[Stored items from a collection]
++++
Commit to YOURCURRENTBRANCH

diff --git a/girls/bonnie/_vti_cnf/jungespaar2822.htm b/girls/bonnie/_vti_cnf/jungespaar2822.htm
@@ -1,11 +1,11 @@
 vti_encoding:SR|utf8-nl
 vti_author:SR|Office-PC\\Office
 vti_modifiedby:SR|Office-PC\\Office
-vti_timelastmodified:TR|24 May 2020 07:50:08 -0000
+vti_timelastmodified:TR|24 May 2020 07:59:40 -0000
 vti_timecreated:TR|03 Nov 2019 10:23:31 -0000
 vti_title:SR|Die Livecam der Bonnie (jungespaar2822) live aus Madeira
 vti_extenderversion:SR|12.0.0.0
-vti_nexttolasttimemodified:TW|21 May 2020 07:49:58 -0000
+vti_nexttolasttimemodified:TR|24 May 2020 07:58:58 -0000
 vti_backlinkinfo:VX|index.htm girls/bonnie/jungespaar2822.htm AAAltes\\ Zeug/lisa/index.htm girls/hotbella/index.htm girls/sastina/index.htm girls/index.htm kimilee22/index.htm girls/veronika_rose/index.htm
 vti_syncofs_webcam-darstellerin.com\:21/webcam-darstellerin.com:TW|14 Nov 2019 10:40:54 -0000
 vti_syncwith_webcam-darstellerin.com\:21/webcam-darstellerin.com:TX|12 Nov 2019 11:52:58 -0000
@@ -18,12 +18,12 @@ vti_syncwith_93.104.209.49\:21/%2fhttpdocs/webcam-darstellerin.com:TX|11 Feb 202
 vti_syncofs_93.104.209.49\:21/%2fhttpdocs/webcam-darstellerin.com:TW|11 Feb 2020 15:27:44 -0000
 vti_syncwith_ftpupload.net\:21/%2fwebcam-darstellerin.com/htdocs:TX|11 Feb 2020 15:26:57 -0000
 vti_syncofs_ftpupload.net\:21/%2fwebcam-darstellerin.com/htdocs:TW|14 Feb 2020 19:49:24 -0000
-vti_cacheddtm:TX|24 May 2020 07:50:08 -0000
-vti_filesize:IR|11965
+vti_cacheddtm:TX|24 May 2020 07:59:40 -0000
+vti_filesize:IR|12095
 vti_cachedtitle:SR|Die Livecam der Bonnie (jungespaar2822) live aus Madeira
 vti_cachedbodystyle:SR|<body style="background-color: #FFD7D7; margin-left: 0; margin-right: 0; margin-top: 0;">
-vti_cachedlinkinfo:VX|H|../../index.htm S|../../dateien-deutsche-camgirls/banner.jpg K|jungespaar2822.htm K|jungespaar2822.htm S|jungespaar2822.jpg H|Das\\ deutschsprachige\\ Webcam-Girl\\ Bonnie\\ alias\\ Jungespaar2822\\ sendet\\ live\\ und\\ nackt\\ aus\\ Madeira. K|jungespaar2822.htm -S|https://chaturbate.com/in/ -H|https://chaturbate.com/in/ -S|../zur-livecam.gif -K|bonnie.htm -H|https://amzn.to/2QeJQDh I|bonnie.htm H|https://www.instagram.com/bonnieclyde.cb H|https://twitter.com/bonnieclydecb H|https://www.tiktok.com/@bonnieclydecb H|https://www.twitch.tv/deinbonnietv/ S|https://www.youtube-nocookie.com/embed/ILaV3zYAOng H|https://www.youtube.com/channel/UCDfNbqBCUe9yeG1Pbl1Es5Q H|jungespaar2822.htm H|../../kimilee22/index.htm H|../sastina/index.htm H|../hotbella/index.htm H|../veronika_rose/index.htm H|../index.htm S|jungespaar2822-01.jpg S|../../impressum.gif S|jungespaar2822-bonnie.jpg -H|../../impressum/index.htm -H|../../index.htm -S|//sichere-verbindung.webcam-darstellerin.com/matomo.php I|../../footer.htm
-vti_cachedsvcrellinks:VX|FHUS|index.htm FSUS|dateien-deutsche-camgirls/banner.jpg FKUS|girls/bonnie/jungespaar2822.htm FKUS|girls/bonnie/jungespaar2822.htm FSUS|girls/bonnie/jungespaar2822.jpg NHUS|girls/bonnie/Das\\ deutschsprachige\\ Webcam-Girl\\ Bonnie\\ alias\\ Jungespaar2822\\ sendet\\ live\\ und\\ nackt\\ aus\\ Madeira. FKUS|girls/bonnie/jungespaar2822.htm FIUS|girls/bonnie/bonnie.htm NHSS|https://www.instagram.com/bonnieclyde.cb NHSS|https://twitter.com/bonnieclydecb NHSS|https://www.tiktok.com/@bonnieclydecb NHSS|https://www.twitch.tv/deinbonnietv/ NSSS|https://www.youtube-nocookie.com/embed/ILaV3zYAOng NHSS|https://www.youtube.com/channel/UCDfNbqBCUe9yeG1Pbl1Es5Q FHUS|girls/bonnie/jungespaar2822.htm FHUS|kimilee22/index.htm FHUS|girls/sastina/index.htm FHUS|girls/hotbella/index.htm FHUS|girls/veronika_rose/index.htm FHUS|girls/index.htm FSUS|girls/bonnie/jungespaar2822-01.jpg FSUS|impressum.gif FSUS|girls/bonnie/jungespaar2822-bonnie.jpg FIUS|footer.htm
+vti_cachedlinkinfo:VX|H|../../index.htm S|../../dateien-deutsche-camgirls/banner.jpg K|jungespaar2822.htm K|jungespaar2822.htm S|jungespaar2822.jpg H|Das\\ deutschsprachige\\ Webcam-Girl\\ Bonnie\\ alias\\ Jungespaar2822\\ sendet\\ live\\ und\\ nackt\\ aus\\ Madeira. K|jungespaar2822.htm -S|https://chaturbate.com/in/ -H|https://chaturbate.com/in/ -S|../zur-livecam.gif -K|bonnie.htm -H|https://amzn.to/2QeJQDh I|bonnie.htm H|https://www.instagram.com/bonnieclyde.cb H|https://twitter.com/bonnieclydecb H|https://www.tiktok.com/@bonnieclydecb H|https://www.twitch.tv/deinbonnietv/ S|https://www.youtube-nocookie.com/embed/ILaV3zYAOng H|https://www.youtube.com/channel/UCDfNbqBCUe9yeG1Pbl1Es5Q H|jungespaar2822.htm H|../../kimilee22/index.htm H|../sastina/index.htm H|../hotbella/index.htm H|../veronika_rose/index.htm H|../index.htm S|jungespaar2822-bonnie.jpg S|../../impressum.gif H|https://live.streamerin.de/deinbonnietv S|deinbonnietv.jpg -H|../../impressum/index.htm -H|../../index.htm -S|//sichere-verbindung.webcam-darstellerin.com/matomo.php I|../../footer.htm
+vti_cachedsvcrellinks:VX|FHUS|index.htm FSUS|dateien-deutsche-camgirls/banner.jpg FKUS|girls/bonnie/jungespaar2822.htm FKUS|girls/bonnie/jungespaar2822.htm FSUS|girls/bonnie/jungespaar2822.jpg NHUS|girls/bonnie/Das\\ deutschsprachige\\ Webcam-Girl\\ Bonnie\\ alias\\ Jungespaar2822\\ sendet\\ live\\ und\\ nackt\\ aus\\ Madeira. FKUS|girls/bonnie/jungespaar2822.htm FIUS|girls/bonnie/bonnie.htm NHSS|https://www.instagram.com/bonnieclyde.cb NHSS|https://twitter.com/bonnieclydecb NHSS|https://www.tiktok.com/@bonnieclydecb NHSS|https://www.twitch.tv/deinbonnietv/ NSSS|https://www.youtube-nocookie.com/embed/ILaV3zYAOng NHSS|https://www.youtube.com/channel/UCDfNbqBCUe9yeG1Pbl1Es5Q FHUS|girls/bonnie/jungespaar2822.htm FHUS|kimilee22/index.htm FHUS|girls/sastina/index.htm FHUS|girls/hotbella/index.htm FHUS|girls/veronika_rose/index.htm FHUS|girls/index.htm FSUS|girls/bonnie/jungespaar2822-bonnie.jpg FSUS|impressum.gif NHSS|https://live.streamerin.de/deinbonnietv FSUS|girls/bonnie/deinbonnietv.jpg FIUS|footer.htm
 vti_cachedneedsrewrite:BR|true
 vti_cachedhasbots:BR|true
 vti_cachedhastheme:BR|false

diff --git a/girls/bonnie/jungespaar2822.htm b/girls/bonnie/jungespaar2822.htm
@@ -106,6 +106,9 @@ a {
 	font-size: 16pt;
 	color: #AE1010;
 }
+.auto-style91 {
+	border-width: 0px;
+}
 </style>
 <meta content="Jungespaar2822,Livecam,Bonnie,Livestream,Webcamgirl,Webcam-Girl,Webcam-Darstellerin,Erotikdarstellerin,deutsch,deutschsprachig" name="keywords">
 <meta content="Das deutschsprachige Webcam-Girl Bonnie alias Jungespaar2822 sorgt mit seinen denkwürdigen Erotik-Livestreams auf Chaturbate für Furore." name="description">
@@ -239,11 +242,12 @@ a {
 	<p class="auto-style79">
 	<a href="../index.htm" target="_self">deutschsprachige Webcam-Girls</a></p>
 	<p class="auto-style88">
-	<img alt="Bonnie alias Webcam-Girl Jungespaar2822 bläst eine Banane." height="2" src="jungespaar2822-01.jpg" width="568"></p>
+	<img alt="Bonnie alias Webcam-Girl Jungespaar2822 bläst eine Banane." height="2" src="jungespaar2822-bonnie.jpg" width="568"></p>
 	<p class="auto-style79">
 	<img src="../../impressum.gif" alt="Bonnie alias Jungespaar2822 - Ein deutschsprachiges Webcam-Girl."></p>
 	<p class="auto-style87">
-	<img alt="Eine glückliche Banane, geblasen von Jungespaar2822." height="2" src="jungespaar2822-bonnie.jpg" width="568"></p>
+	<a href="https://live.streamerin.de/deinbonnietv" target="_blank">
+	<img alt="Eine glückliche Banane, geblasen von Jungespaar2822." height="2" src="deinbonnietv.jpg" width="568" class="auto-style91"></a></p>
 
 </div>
++++
= What needs to be done =
Provide a count of the lines in the data above that include the word "class", stating the number alone.

= Reply =
5